“We’re a little bit behind, but everyone’s thinking we’re going to make it up in the end,” added Cindy Jewell of California Giant Berry Farms. “We got a little bit of a late start, and that rain at the end of June knocked volume out. But the plants are still going to produce what they’re going to produce, and they’re healthy and strong. There’s definitely a lot of bloom on the plants right now, so that’s a good sign. I think we’re finally into that summer pattern. Volume will be steady.”

With volume coming on, Ms. O’Donnell said that the Strawberry Commission is ready to help retailers move strawberries with a variety of support materials, including point-of-purchase displays, handling guidelines and checklists, and a variety of brochures and posters. A new consumer website ( has been launched with recipes, videos and nutritional information. The commission also has a Facebook page, a Twitter feed and apps for iPhone and Android smartphones.

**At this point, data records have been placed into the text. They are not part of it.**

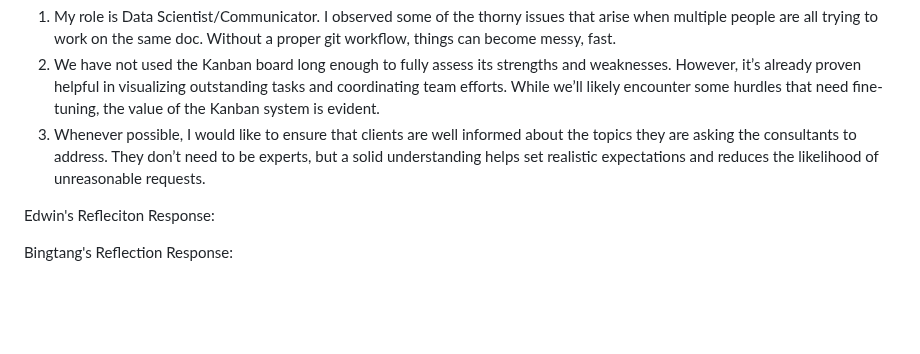
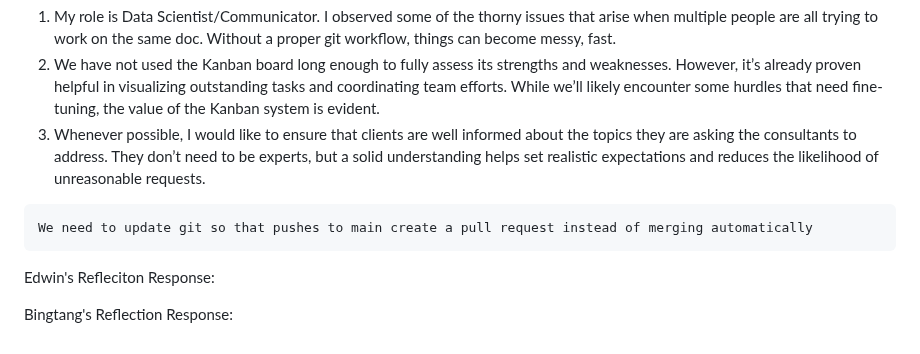
Before and after one commit to Kenned22/Lab01_IC, a Markdown page: Lab01_Collab/Lab01_TeamCollabSetup.md, the part around the change. Drawn GitHub-style; blank space fills up the shorter version.

Commit message:
must update git security so merges to main create a merge request instead of automatically merging

```diff
--- a/Lab01_Collab/Lab01_TeamCollabSetup.md
+++ b/Lab01_Collab/Lab01_TeamCollabSetup.md
@@ -186,6 +186,8 @@ Neal's Reflection Response:
   2. We have not used the Kanban board long enough to fully assess its strengths and weaknesses. However, it’s already proven helpful in visualizing outstanding tasks and coordinating team efforts. While we’ll likely encounter some hurdles that need fine-tuning, the value of the Kanban system is evident.
   3. Whenever possible, I would like to ensure that clients are well informed about the topics they are asking the consultants to address. They don’t need to be experts, but a solid understanding helps set realistic expectations and reduces the likelihood of unreasonable requests.
 
+    We need to update git so that pushes to main create a pull request instead of merging automatically
+
 Edwin's Refleciton Response:
 
 Bingtang's Reflection Response:
```
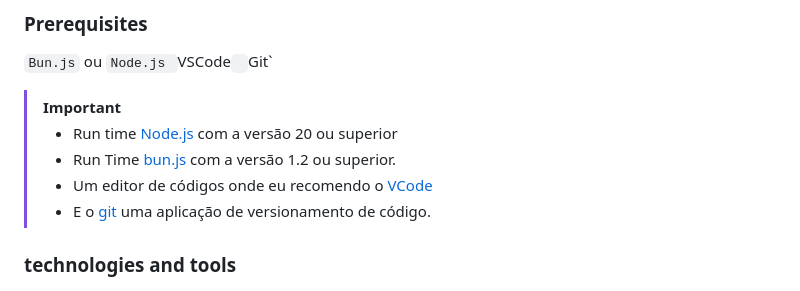
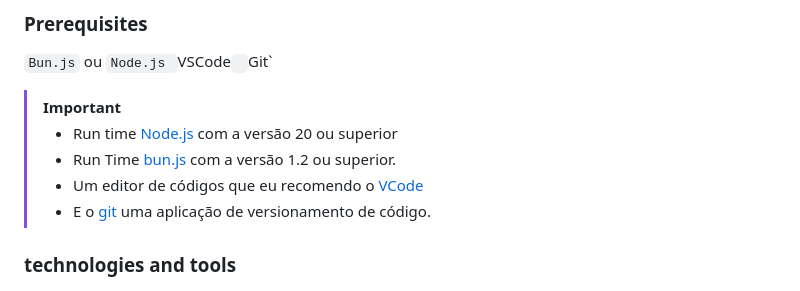
Before and after one commit to emmanuelmarcosdeoliveira/florest, a Markdown page: Readme.md, the part around the change. Rendered like a GitHub page.

Commit message:
chore: update Readme

```diff
--- a/Readme.md
+++ b/Readme.md
@@ -91,7 +91,7 @@ Requisitos necessários para rodar o projeto:<br>
 >
 > - Run time [Node.js](https://nodejs.org/pt) com a versão 20 ou superior
 > - Run Time [bun.js](https://bun.sh/) com a versão 1.2 ou superior.<br>
-> - Um editor de códigos onde eu recomendo o [VCode](https://code.visualstudio.com/)<br>
+> - Um editor de códigos que eu recomendo o [VCode](https://code.visualstudio.com/)<br>
 > - E o [git](https://git-scm.com/downloads) uma aplicação de versionamento de código.
 
 <!-- > - Extensão do VSCode [**Live Server**](https://marketplace.visualstudio.com/items?itemName=ritwickdey.LiveServer) -->
```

Social media has paid off handsomely for the Commission. “We ventured into it and said, ‘Let’s just try it.’ We saw it was successful and said, ‘What else can we do to make it a little more successful?’ We increased incrementally. We didn’t do it overnight, we took on a little at a time — tried something here, a contest there. We’re willing to try things,” Ms. O’Donnell said. “People are looking for engagement and conversation, not always just for information. And what social media allows us to do is engage with consumers: ‘Here’s what our growers are about; here’s who grows your food. One of the things they care about most is you and that you have a good experience.’ And they really do."